### Stored data
◇ ◇ ◇ ◇ ◇ ◇ ◇

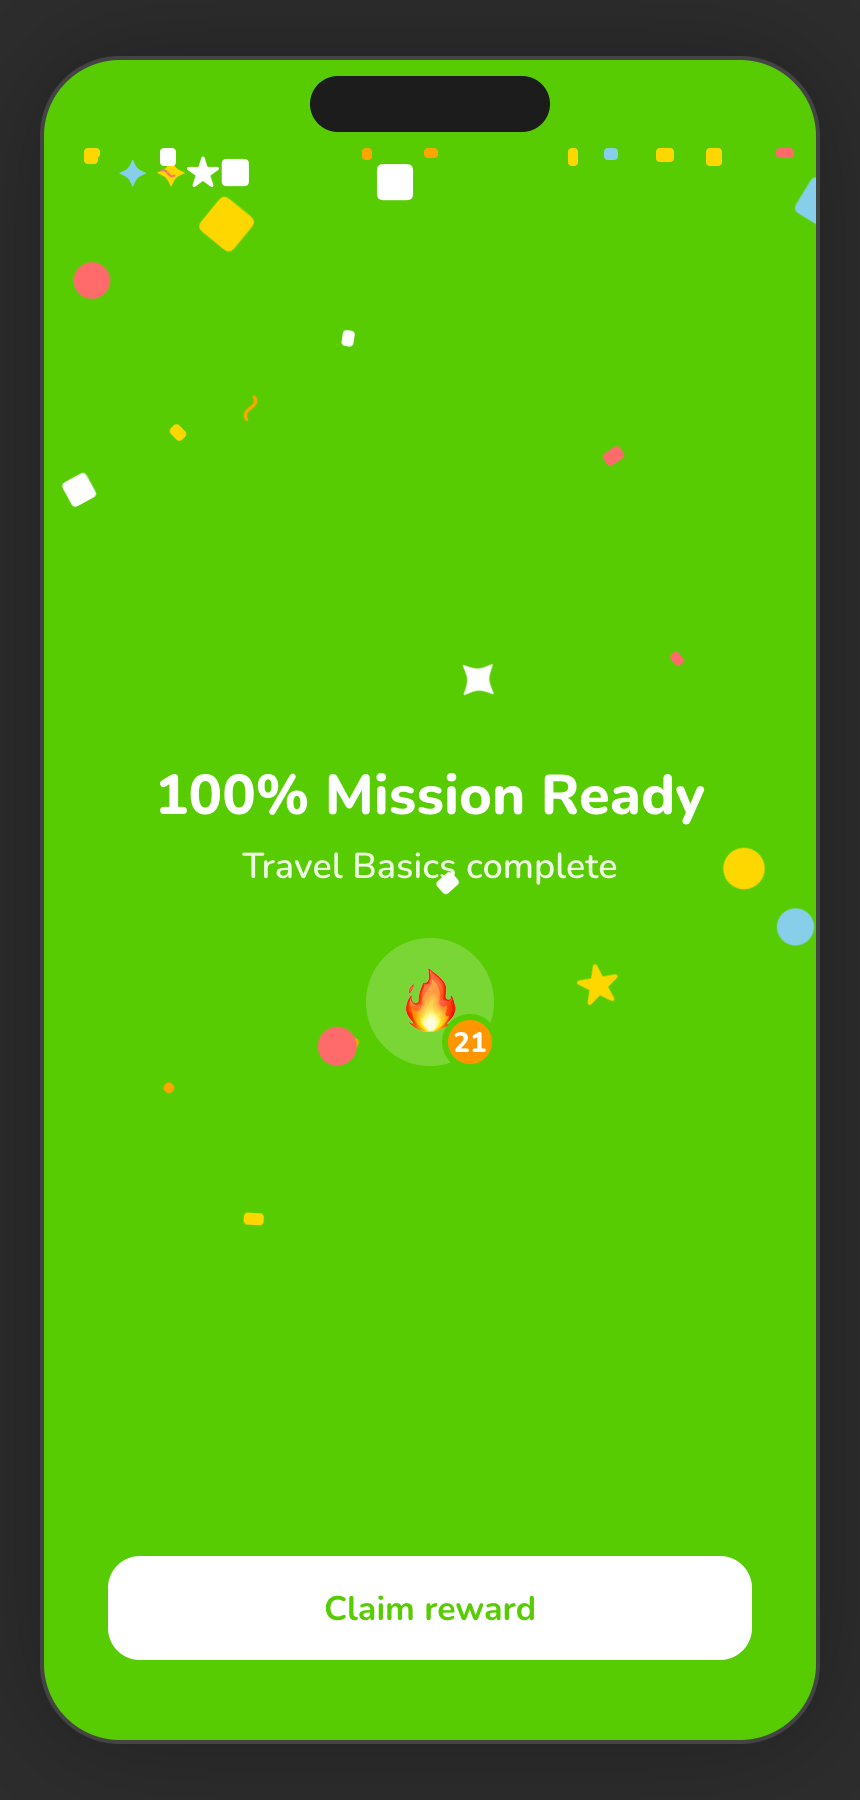
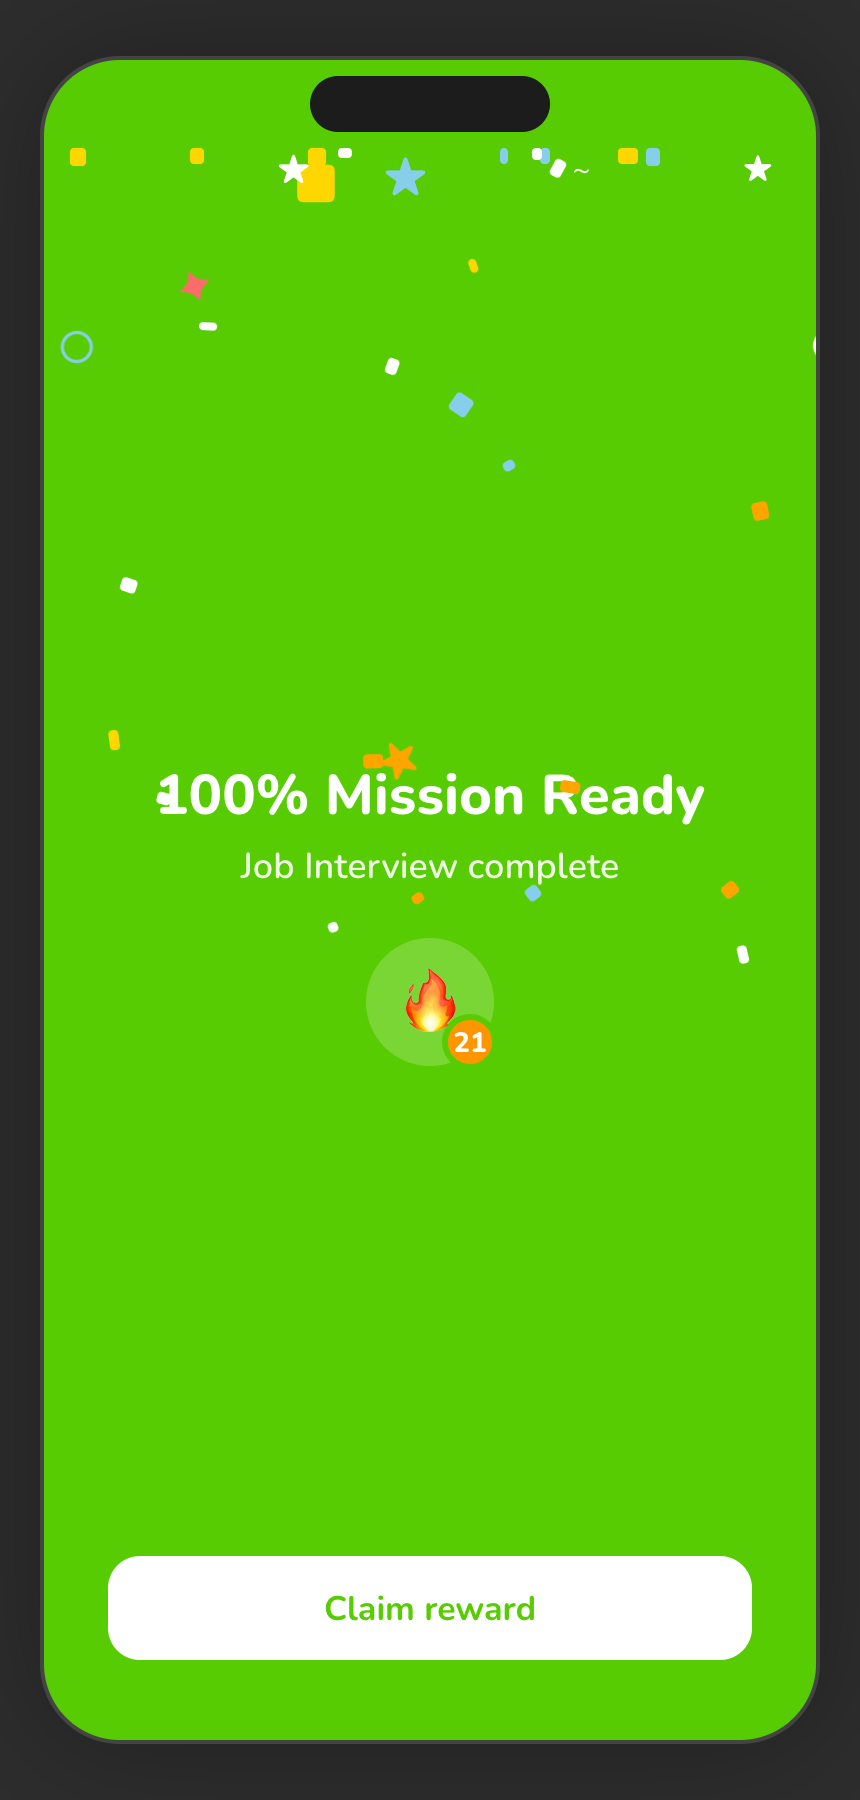
fix: replace 'Travel Basics' with 'Job Interview' across all completion mockups

diff --git a/completion_mockup.html b/completion_mockup.html
@@ -82,7 +82,7 @@ body{background:#2D2D2D;display:flex;align-items:center;justify-content:center;g
   <div class="cele-content">
     <div class="confetti" id="confC"></div>
     <div class="cele-title">100% Mission Ready</div>
-    <div class="cele-sub">Travel Basics complete</div>
+    <div class="cele-sub">Job Interview complete</div>
     <div class="streak-badge">
       <span class="fire">🔥</span>
       <span class="num">21</span>
@@ -100,7 +100,7 @@ body{background:#2D2D2D;display:flex;align-items:center;justify-content:center;g
   <div class="next-content">
     <div class="complete-badge">
       <div class="check-circle"><svg viewBox="0 0 14 14"><path d="M2 7l4 4 6-6" stroke="#FFF" stroke-width="2.5" fill="none" stroke-linecap="round" stroke-linejoin="round"/></svg></div>
-      <div class="complete-text">Travel Basics - <span>Complete</span></div>
+      <div class="complete-text">Job Interview - <span>Complete</span></div>
     </div>
     <div class="next-title">Next Mission</div>
     <div class="mission-card">

diff --git a/completion_celebration.html b/completion_celebration.html
@@ -42,7 +42,7 @@ body{background:#2D2D2D;display:flex;align-items:center;justify-content:center;f
   <div class="cele-content">
     <div class="confetti" id="confC"></div>
     <div class="cele-title">100% Mission Ready</div>
-    <div class="cele-sub">Travel Basics complete</div>
+    <div class="cele-sub">Job Interview complete</div>
     <div class="streak-badge">
       <span class="fire">🔥</span>
       <span class="num">21</span>

diff --git a/completion_next_mission.html b/completion_next_mission.html
@@ -52,7 +52,7 @@ body{background:#2D2D2D;display:flex;align-items:center;justify-content:center;f
   <div class="next-content">
     <div class="complete-badge">
       <div class="check-circle"><svg viewBox="0 0 14 14"><path d="M2 7l4 4 6-6" stroke="#FFF" stroke-width="2.5" fill="none" stroke-linecap="round" stroke-linejoin="round"/></svg></div>
-      <div class="complete-text">Travel Basics - <span>Complete</span></div>
+      <div class="complete-text">Job Interview - <span>Complete</span></div>
     </div>
     <div class="next-title">Next Mission</div>
     <div class="mission-card">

◇ ◇ ◇ ◇ ◇ ◇ ◇

### The task
Search the material above for the string "items". Show every line that holds it.

### Answer space
@@ -82,7 +82,7 @@ body{background:#2D2D2D;display:flex;align-items:center;justify-content:center;g
@@ -100,7 +100,7 @@ body{background:#2D2D2D;display:flex;align-items:center;justify-content:center;g
@@ -42,7 +42,7 @@ body{background:#2D2D2D;display:flex;align-items:center;justify-content:center;f
@@ -52,7 +52,7 @@ body{background:#2D2D2D;display:flex;align-items:center;justify-content:center;f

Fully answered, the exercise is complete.